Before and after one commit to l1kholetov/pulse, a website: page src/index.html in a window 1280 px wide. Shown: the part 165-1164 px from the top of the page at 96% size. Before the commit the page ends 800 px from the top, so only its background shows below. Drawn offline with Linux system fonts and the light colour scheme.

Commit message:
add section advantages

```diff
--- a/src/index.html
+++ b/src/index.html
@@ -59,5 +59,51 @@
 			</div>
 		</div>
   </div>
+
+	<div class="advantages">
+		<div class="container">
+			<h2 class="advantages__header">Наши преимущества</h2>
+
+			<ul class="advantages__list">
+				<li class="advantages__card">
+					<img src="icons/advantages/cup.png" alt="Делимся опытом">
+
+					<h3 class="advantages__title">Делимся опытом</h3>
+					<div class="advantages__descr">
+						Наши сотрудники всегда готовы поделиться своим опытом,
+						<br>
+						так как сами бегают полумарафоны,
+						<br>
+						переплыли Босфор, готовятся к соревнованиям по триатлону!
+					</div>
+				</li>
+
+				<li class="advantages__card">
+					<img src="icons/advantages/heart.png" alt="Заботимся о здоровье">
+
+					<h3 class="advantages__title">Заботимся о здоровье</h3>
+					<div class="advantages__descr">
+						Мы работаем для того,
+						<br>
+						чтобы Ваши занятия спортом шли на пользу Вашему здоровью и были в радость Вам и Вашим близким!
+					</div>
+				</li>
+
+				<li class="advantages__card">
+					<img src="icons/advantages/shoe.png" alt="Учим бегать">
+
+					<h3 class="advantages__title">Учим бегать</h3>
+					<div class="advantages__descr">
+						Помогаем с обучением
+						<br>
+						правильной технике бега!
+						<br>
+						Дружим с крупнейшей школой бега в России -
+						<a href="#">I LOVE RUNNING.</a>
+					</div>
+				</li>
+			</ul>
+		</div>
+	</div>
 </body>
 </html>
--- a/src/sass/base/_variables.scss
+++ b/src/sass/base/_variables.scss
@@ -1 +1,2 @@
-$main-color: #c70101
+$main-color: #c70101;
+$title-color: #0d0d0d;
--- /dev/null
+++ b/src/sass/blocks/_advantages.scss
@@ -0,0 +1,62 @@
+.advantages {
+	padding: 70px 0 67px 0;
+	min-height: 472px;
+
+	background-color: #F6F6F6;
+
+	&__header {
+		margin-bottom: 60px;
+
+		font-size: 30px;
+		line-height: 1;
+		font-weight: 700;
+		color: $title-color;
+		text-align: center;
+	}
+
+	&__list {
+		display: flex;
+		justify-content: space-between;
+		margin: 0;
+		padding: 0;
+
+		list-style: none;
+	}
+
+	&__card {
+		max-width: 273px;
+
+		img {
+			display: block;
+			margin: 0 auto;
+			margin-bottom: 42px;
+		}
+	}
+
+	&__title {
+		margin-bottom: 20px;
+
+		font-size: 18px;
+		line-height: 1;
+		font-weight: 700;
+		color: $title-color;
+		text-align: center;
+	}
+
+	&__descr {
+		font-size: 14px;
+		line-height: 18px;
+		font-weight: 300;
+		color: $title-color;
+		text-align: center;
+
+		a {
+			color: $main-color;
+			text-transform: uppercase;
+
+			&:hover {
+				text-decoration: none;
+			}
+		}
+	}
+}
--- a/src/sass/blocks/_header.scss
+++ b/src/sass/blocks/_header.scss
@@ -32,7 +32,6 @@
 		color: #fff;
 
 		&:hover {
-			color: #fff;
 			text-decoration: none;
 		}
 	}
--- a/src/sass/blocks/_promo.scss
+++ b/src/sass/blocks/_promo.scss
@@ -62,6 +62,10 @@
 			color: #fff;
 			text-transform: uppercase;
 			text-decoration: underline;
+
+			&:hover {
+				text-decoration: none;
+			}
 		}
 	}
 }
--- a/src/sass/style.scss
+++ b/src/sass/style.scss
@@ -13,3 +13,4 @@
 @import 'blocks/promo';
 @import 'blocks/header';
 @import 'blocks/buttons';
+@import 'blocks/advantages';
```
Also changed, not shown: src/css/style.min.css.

▶ _WHAT THE TASK ASKS_
Retype all the records above without changing a word.

▶ _OUTPUT OF THE EXERCISE_
Before and after one commit to l1kholetov/pulse, a website: page src/index.html in a window 1280 px wide. Shown: the part 165-1164 px from the top of the page at 96% size. Before the commit the page ends 800 px from the top, so only its background shows below. Drawn offline with Linux system fonts and the light colour scheme.

Commit message:
add section advantages

```diff
--- a/src/index.html
+++ b/src/index.html
@@ -59,5 +59,51 @@
 			</div>
 		</div>
   </div>
+
+	<div class="advantages">
+		<div class="container">
+			<h2 class="advantages__header">Наши преимущества</h2>
+
+			<ul class="advantages__list">
+				<li class="advantages__card">
+					<img src="icons/advantages/cup.png" alt="Делимся опытом">
+
+					<h3 class="advantages__title">Делимся опытом</h3>
+					<div class="advantages__descr">
+						Наши сотрудники всегда готовы поделиться своим опытом,
+						<br>
+						так как сами бегают полумарафоны,
+						<br>
+						переплыли Босфор, готовятся к соревнованиям по триатлону!
+					</div>
+				</li>
+
+				<li class="advantages__card">
+					<img src="icons/advantages/heart.png" alt="Заботимся о здоровье">
+
+					<h3 class="advantages__title">Заботимся о здоровье</h3>
+					<div class="advantages__descr">
+						Мы работаем для того,
+						<br>
+						чтобы Ваши занятия спортом шли на пользу Вашему здоровью и были в радость Вам и Вашим близким!
+					</div>
+				</li>
+
+				<li class="advantages__card">
+					<img src="icons/advantages/shoe.png" alt="Учим бегать">
+
+					<h3 class="advantages__title">Учим бегать</h3>
+					<div class="advantages__descr">
+						Помогаем с обучением
+						<br>
+						правильной технике бега!
+						<br>
+						Дружим с крупнейшей школой бега в России -
+						<a href="#">I LOVE RUNNING.</a>
+					</div>
+				</li>
+			</ul>
+		</div>
+	</div>
 </body>
 </html>
--- a/src/sass/base/_variables.scss
+++ b/src/sass/base/_variables.scss
@@ -1 +1,2 @@
-$main-color: #c70101
+$main-color: #c70101;
+$title-color: #0d0d0d;
--- /dev/null
+++ b/src/sass/blocks/_advantages.scss
@@ -0,0 +1,62 @@
+.advantages {
+	padding: 70px 0 67px 0;
+	min-height: 472px;
+
+	background-color: #F6F6F6;
+
+	&__header {
+		margin-bottom: 60px;
+
+		font-size: 30px;
+		line-height: 1;
+		font-weight: 700;
+		color: $title-color;
+		text-align: center;
+	}
+
+	&__list {
+		display: flex;
+		justify-content: space-between;
+		margin: 0;
+		padding: 0;
+
+		list-style: none;
+	}
+
+	&__card {
+		max-width: 273px;
+
+		img {
+			display: block;
+			margin: 0 auto;
+			margin-bottom: 42px;
+		}
+	}
+
+	&__title {
+		margin-bottom: 20px;
+
+		font-size: 18px;
+		line-height: 1;
+		font-weight: 700;
+		color: $title-color;
+		text-align: center;
+	}
+
+	&__descr {
+		font-size: 14px;
+		line-height: 18px;
+		font-weight: 300;
+		color: $title-color;
+		text-align: center;
+
+		a {
+			color: $main-color;
+			text-transform: uppercase;
+
+			&:hover {
+				text-decoration: none;
+			}
+		}
+	}
+}
--- a/src/sass/blocks/_header.scss
+++ b/src/sass/blocks/_header.scss
@@ -32,7 +32,6 @@
 		color: #fff;
 
 		&:hover {
-			color: #fff;
 			text-decoration: none;
 		}
 	}
--- a/src/sass/blocks/_promo.scss
+++ b/src/sass/blocks/_promo.scss
@@ -62,6 +62,10 @@
 			color: #fff;
 			text-transform: uppercase;
 			text-decoration: underline;
+
+			&:hover {
+				text-decoration: none;
+			}
 		}
 	}
 }
--- a/src/sass/style.scss
+++ b/src/sass/style.scss
@@ -13,3 +13,4 @@
 @import 'blocks/promo';
 @import 'blocks/header';
 @import 'blocks/buttons';
+@import 'blocks/advantages';
```
Also changed, not shown: src/css/style.min.css.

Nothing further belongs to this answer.